WASHINGTON (AP) -- A multimedia artist is bringing his 12-foot American flag that's viewed with Google Glass to the National Portrait Gallery for a special President's Day weekend exhibition.
"Portrait of America" by New York-based artist David Datuna is the first artwork to use Google's Internet-connected eyeglasses, organizers said. It's part of Datuna's series of works entitled "Viewpoint of Billions." Datuna's "Portrait of America" will be on view Saturday, Sunday and Monday at the museum.
The flag installation is a collage made of plywood, newspapers and images of George Washington, John F. Kennedy, Martin Luther King Jr., Lady Gaga and other figures. The top layer is made of hundreds of eyeglass lenses that give the piece a different look from different vantage points.
In an interview, Datuna said he set out to tell a story that reflects American culture, its freedom of expression and the innovators who push the country forward.
"It's about people who really created this country. It's about people who wanted to change this country, build this country," Datuna said. "I want to show the American culture, the American journey."
Datuna was born in the then-Soviet era Georgia and later became a U.S. citizen. He said his passion for the U.S. began when he was about 5 years old and his father was arrested for listening to Elvis Presley. He wanted to know why someone could be arrested for listening to music.
Cameras embedded in the artwork and on Google Glass allow the viewer to become part of the artwork, and it evolves over time, exploring connections between art and technology. Visitors can have their portraits taken wearing Google Glass and share them on social media.
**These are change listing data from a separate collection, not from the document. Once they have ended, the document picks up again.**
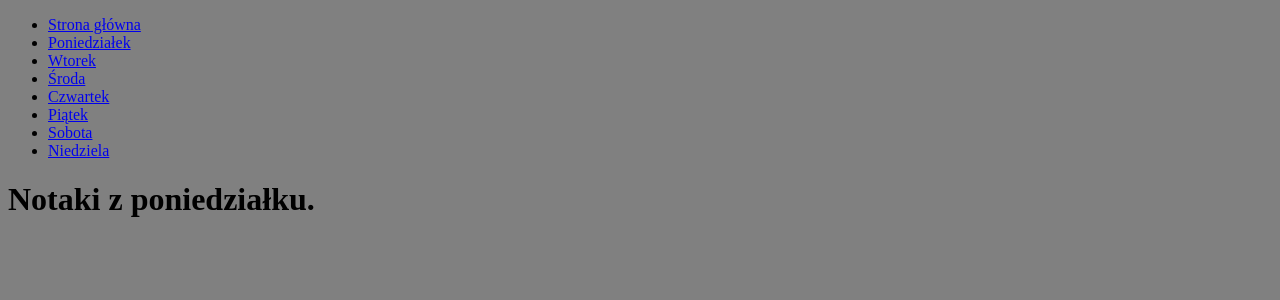
Repository: ArturNatwora/hompage
Page: days/3.html
The author's editor kept a copy of each file at every save. The page is drawn from the files as they stood at one save, then again after the next save.
The browser window is 1280 px wide. The pictures show the whole page.

Above is the page before, as saved 2019-06-11 15:14:14.

### days/3.html
<!DOCTYPE html>
<html lang="pl">
<head>
    <meta charset="UTF-8">
    <meta name="viewport" content="width=device-width, initial-scale=1.0">
    <meta http-equiv="X-UA-Compatible" content="ie=edge">
    <link rel="stylesheet" href="../index.css">
    <title>Strona domowa w ramach kursu WTf CO TEN FRONTEND.</title>
</head>
<body>
    <header class="bodyHeader">
        <nav class="bodyHeader__nav">
            <ul>
                <li><a class="bodyHeader__navLink" href="../index.html">Strona główna</a></li>
                <li><a class="bodyHeader__navLink" href="./1.html">Poniedziałek</a></li>
                <li><a class="bodyHeader__navLink" href="./2.html">Wtorek</a></li>
                <li><a class="bodyHeader__navLink" href="./3.html">Środa</a></li>
                <li><a class="bodyHeader__navLink" href="./4.html">Czwartek</a></li>
                <li><a class="bodyHeader__navLink" href="./5.html">Piątek</a></li>
                <li><a class="bodyHeader__navLink" href="./6.html">Sobota</a></li>
                <li><a class="bodyHeader__navLink" href="./7.html">Niedziela</a></li>
            </ul>
        </nav>
        <h1 class="bodyHeader__h1">Notaki z poniedziałku.</h1>
    </header>
    <main class="main">


    </main>
    <script src="../index.js"></script>
</body>
</html>

Loaded but not shown: index.css (common file); index.js (no copy from this time; the picture is the same without it)

After the next save:
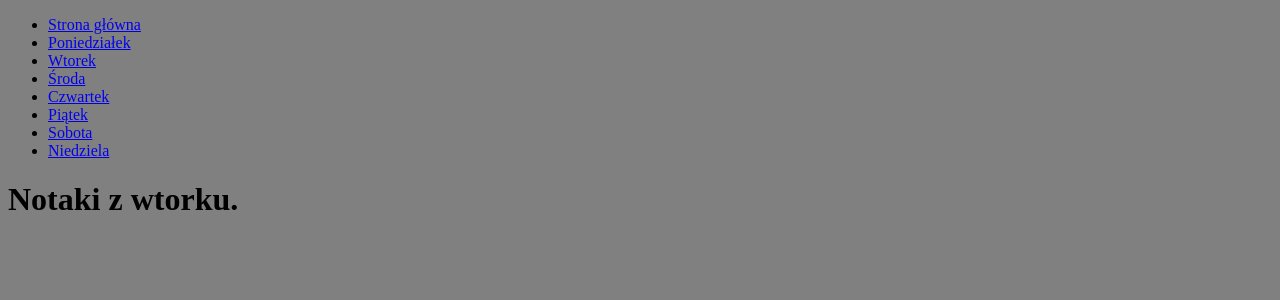
Saved 19 s later.
--- a/days/3.html
+++ b/days/3.html
@@ -21,7 +21,7 @@
                 <li><a class="bodyHeader__navLink" href="./7.html">Niedziela</a></li>
             </ul>
         </nav>
-        <h1 class="bodyHeader__h1">Notaki z poniedziałku.</h1>
+        <h1 class="bodyHeader__h1">Notaki z wtorku.</h1>
     </header>
     <main class="main">
 
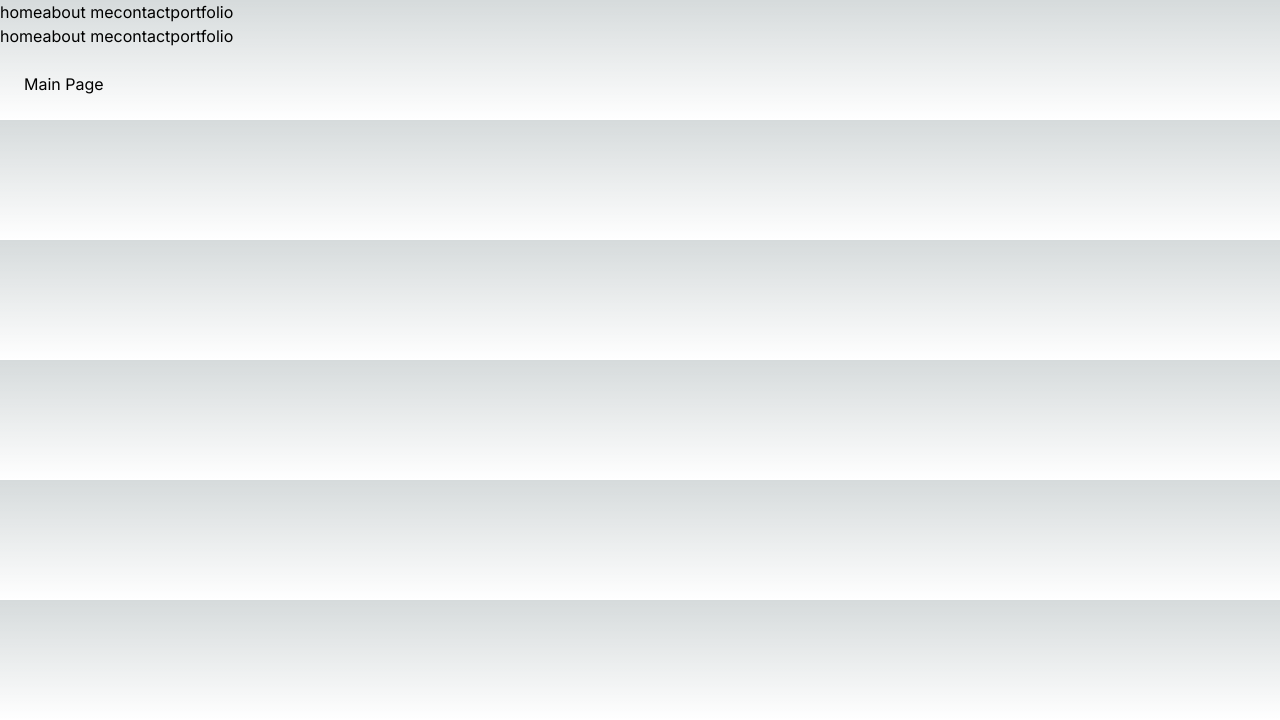
Repository: hubertrh/klaudia-personal-next
Page: /
These files come from the project's save history. The page is drawn as it stood at one moment and after the next save; the edit follows.
The browser window is 1280 px wide. The pictures show the whole page.
The project was rebuilt for these pictures with package versions that can differ from the ones it lists, and the page was loaded fresh each time. The framework's server and built-in components were replaced by stand-ins that run in the browser. Also part of the build but not shown: next.config.js.

Above is the page before, as saved 2023-08-11 09:24:52.

### app/layout.tsx
import './globals.css';
import type { Metadata } from 'next';
import { Inter } from 'next/font/google';
import Link from 'next/link';

const inter = Inter({ subsets: ['latin'] });

export const metadata: Metadata = {
  title: 'Klaudia Rogala-Haracz',
  description: 'Portrait and reportage photography. Based in London.',
};

export default function RootLayout({
  children,
}: {
  children: React.ReactNode;
}) {
  return (
    <html lang="en">
      <body className={inter.className}>
        <header>
          <nav>
            <Link href="#!">home</Link>
            <Link href="#!">about me</Link>
            <Link href="#!">contact</Link>
            <Link href="#!">portfolio</Link>
          </nav>
          <div></div>
        </header>
        {children}
      </body>
    </html>
  );
}

### app/(site)/layout.tsx
import '../globals.css';
import type { Metadata } from 'next';
import { Inter } from 'next/font/google';
import Link from 'next/link';

const inter = Inter({ subsets: ['latin'] });

export const metadata: Metadata = {
  title: 'Klaudia Rogala-Haracz',
  description: 'Portrait and reportage photography. Based in London.',
};

export default function RootLayout({
  children,
}: {
  children: React.ReactNode;
}) {
  return (
    <html lang="en">
      <body className={`${inter.className} mb-0`}>
        <header>
          <nav>
            <Link href="#!">home</Link>
            <Link href="#!">about me</Link>
            <Link href="#!">contact</Link>
            <Link href="#!">portfolio</Link>
          </nav>
          <div></div>
        </header>
        {children}
      </body>
    </html>
  );
}

### app/(site)/page.tsx
export default function Home() {
  return <div className="m-3 p-3">Main Page</div>;
}

Loaded but not shown: app/globals.css (common file); tailwind.config.js (common file)

After the next save:
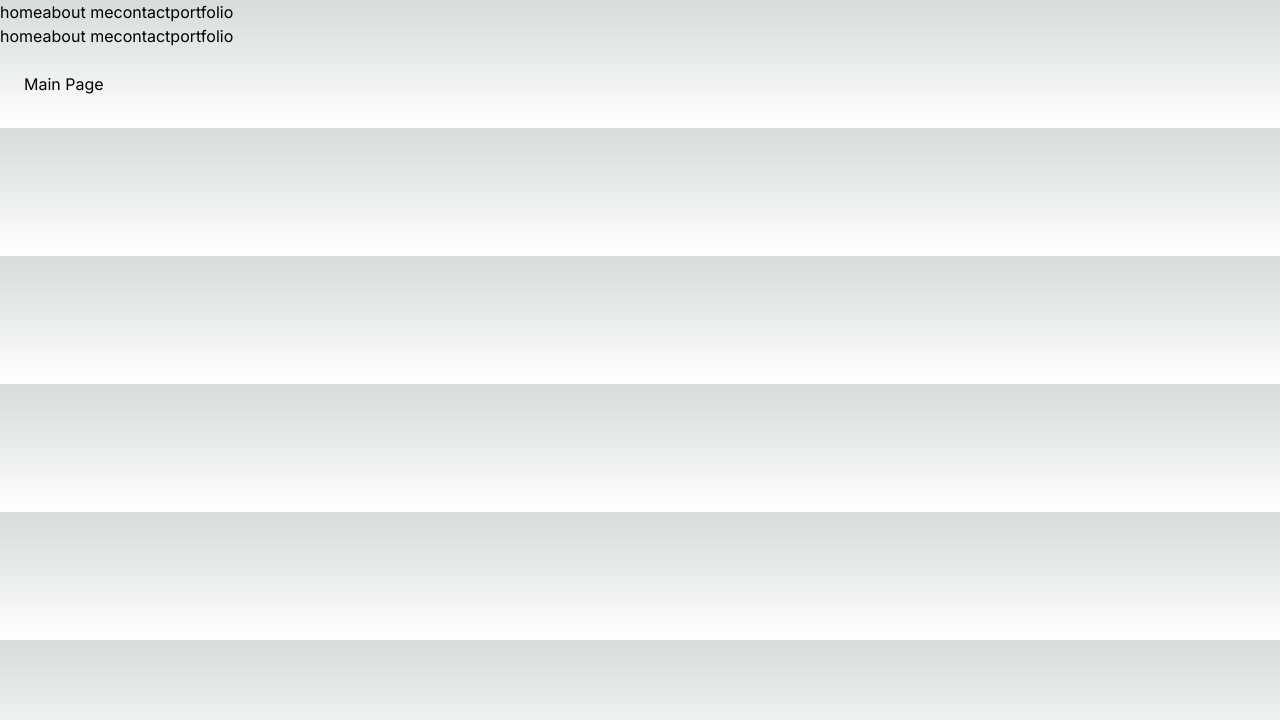
Saved 8 s later.
--- a/app/(site)/layout.tsx
+++ b/app/(site)/layout.tsx
@@ -17,7 +17,7 @@ export default function RootLayout({
 }) {
   return (
     <html lang="en">
-      <body className={`${inter.className} mb-0`}>
+      <body className={`${inter.className} mb-5`}>
         <header>
           <nav>
             <Link href="#!">home</Link>
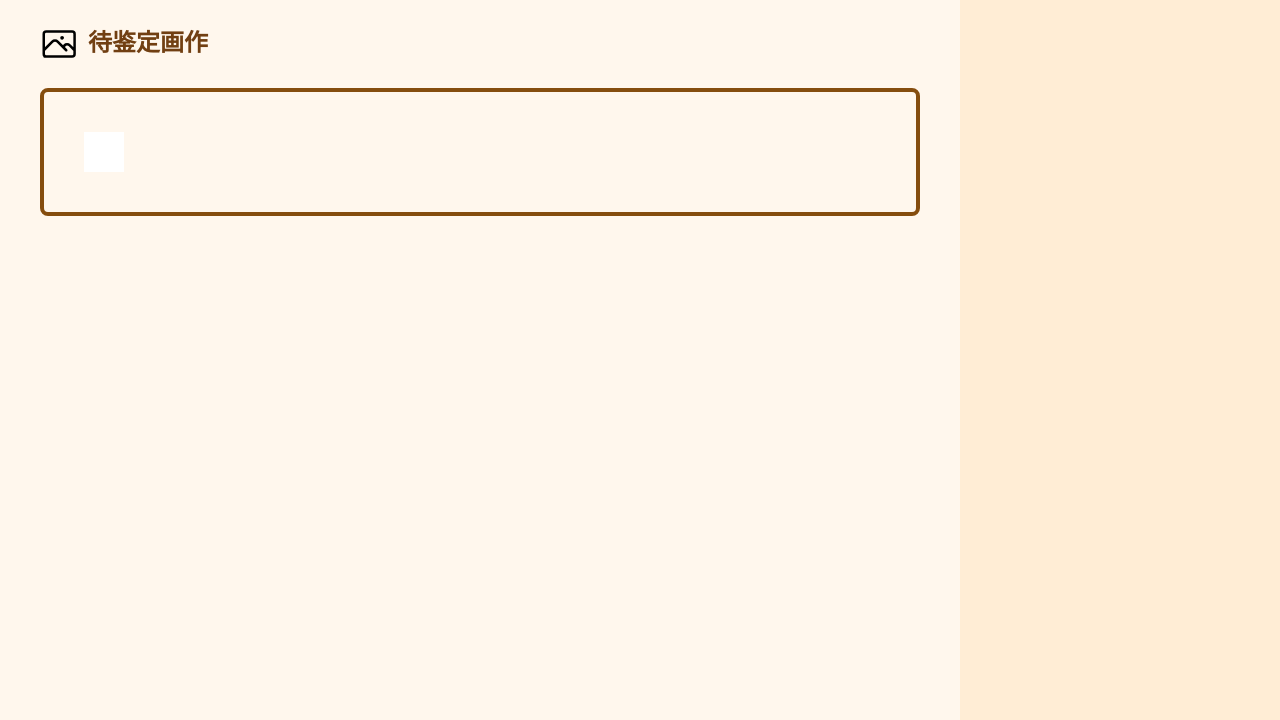
Repository: gaosth/Eyesee
Page: /dtail
These files come from the project's save history. The page is drawn as it stood at one moment and after the next save; the edit follows.
The browser window is 1280 px wide. The pictures show the whole page.
The project was rebuilt for these pictures with package versions that can differ from the ones it lists, and the page was loaded fresh each time. Also part of the build but not shown: vite.config.js, src/components/WelcomeItem.vue, src/components/icons/IconDocumentation.vue, src/components/icons/IconTooling.vue, src/components/icons/IconEcosystem.vue, src/components/icons/IconCommunity.vue, src/components/icons/IconSupport.vue, src/components/TheWelcome.vue and 5 more.

Above is the page before, as saved 2024-03-15 12:04:24.

### src/main.js
import './assets/main.css'

import { createApp } from 'vue'
import { createPinia } from 'pinia'

import App from './App.vue'
import router from './router'
import axios from 'axios'

axios.defaults.baseURL = 'http://127.0.0.1:8000'

const app = createApp(App)

app.use(createPinia())
// app.use(router)
app.use(router,axios)

app.mount('#app')

### src/App.vue
<template>
  <main>
    <RouterView />
  </main>
</template>

### src/router/index.js
import { createRouter, createWebHistory } from 'vue-router'
import HomeView from '../views/HomeView.vue'
import Agent from '../views/Agent.vue'
import Heatmap from '../components/Heatmap.vue'
import Test from '../views/reference.vue'
import DetailView from '../views/DetailView.vue'

const router = createRouter({
  history: createWebHistory(import.meta.env.BASE_URL),
  routes: [
    {
      path: '/',
      name: 'home',
      component: Agent
    },
    {
      path: '/about',
      name: 'about',
      // route level code-splitting
      // this generates a separate chunk (About.[hash].js) for this route
      // which is lazy-loaded when the route is visited.
      component: () => import('../views/AboutView.vue')
    },
    {
      path: '/Agent',
      name: 'Agent',
      component: Agent
    },
    {
      path: '/Heatmap',
      name: 'Heatmap',
      component: Heatmap
    },
    {
      path: '/test',
      name: 'test',
      component: Test
    },
    {
      path: '/dtail',
      name: 'detail',
      component: DetailView
    },
  ]
})

export default router

### src/views/DetailView.vue
<template>
    <div class="flex flex-row min-h-screen">
        <div class="w-3/4 bg-orange-50">
            <div class = "flex mx-10 mt-6 justify-start">
                <div>
                    <svg xmlns="http://www.w3.org/2000/svg" fill="none" viewBox="0 0 24 24" stroke-width="1.5" stroke="currentColor" class="w-10 h-10">
                    <path stroke-linecap="round" stroke-linejoin="round" d="m2.25 15.75 5.159-5.159a2.25 2.25 0 0 1 3.182 0l5.159 5.159m-1.5-1.5 .409-1.409a2.25 2.25 0 0 1 3.182 0l2.909 2.909m-18 3.75h16.5a1.5 1.5 0 0 0 1.5-1.5V6a1.5 1.5 0 0 0-1.5-1.5H3.75A1.5 1.5 0 0 0 2.25 6v12a1.5 1.5 0 0 0 1.5 1.5Zm10.5-11.25h.008v.008h-.008V8.25Zm.375 0a.375.375 0 1 1-.75 0 .375.375 0 0 1 .75 0Z" />
                </svg>
                </div>
                <div class="mt-0.5 text-2xl ml-2 font-bold text-yellow-900">
                    待鉴定画作
                </div>
            </div>
            <div class = "mx-10 my-6 border-yellow-800 rounded-lg border-4">
                <div class = "mx-10 my-10 h-10 w-10 bg-white">

                </div>
            </div>
        </div>
        <div class="w-1/4 bg-orange-100"></div>
    </div>
</template>

Loaded but not shown: index.html (common file); src/assets/main.css (common file); tailwind.config.js (common file)

After the next save:
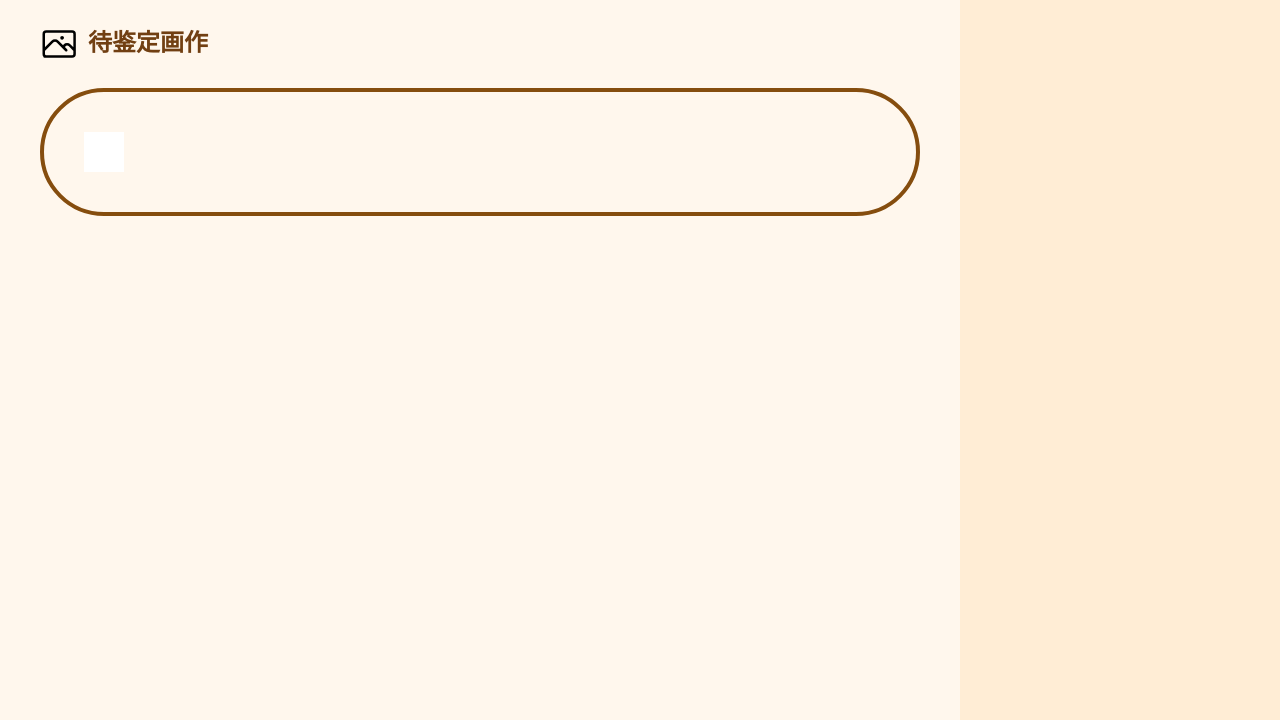
Saved 19 s later.
--- a/src/views/DetailView.vue
+++ b/src/views/DetailView.vue
@@ -11,7 +11,7 @@
                     待鉴定画作
                 </div>
             </div>
-            <div class = "mx-10 my-6 border-yellow-800 rounded-lg border-4">
+            <div class = "mx-10 my-6 border-yellow-800 rounded-full border-4">
                 <div class = "mx-10 my-10 h-10 w-10 bg-white">
 
                 </div>
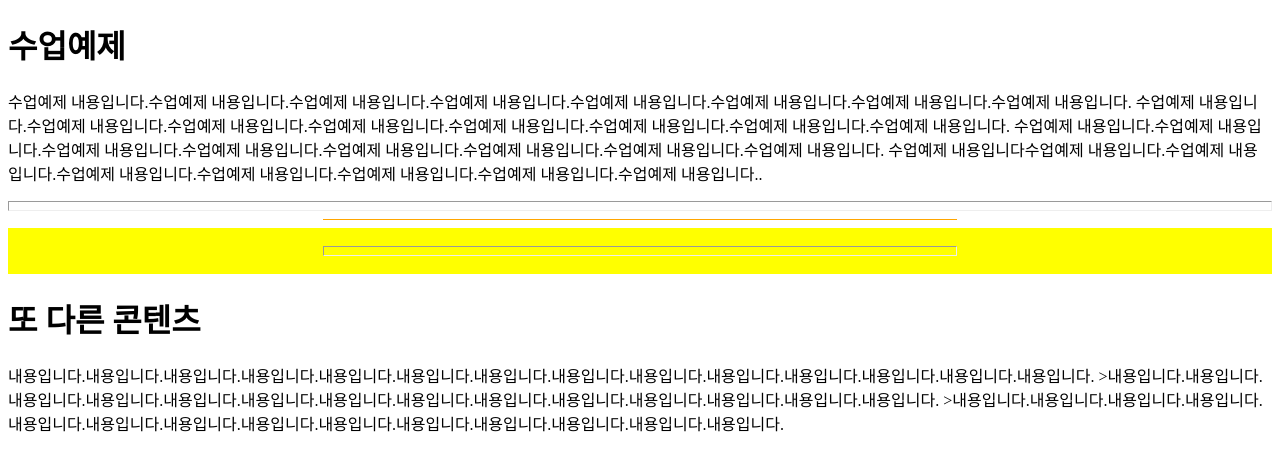
Repository: Chun0903/classStudy_github.io
Page: client/ClientTest/WebContent/ex08_hr.html
These files come from the project's save history. The page is drawn as it stood at one moment and after the next save; the edit follows.
The browser window is 1280 px wide. The pictures show the whole page.

Above is the page before, as saved 2020-06-19 00:33:56.

After the next save:
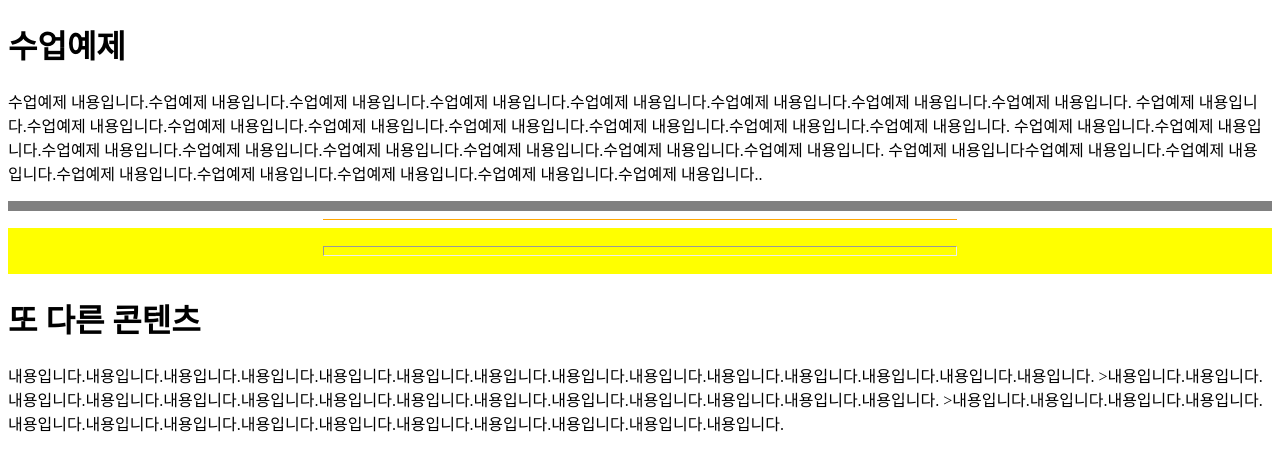
Saved 52 s later.
--- a/client/ClientTest/WebContent/ex08_hr.html
+++ b/client/ClientTest/WebContent/ex08_hr.html
@@ -33,6 +33,8 @@
 		2. 열거형
 			-정해진 속성값을 선택 사용
 		3. 색상명 or RGB
+		4. 플래그
+			- boolean
 
 		<hr> 속성
 		1. size: 두께
@@ -43,7 +45,7 @@
 
 	-->
 
-	<hr size="10">
+	<hr size="10" noshade>
 
 	<hr align="center" width="50%" color="orange" size="1">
The National Portrait Gallery, which houses the U.S. presidential portraits, also is hosting a family day on Saturday with various activities for children and a story day on Sunday with a story about President Abraham Lincoln.
National Portrait Gallery: http://www.npg.si.edu/
Follow Brett Zongker on Twitter at https://twitter.com/DCArtBeat
Copyright 2014 The Associated Press. All rights reserved. This material may not be published, broadcast, rewritten or redistributed.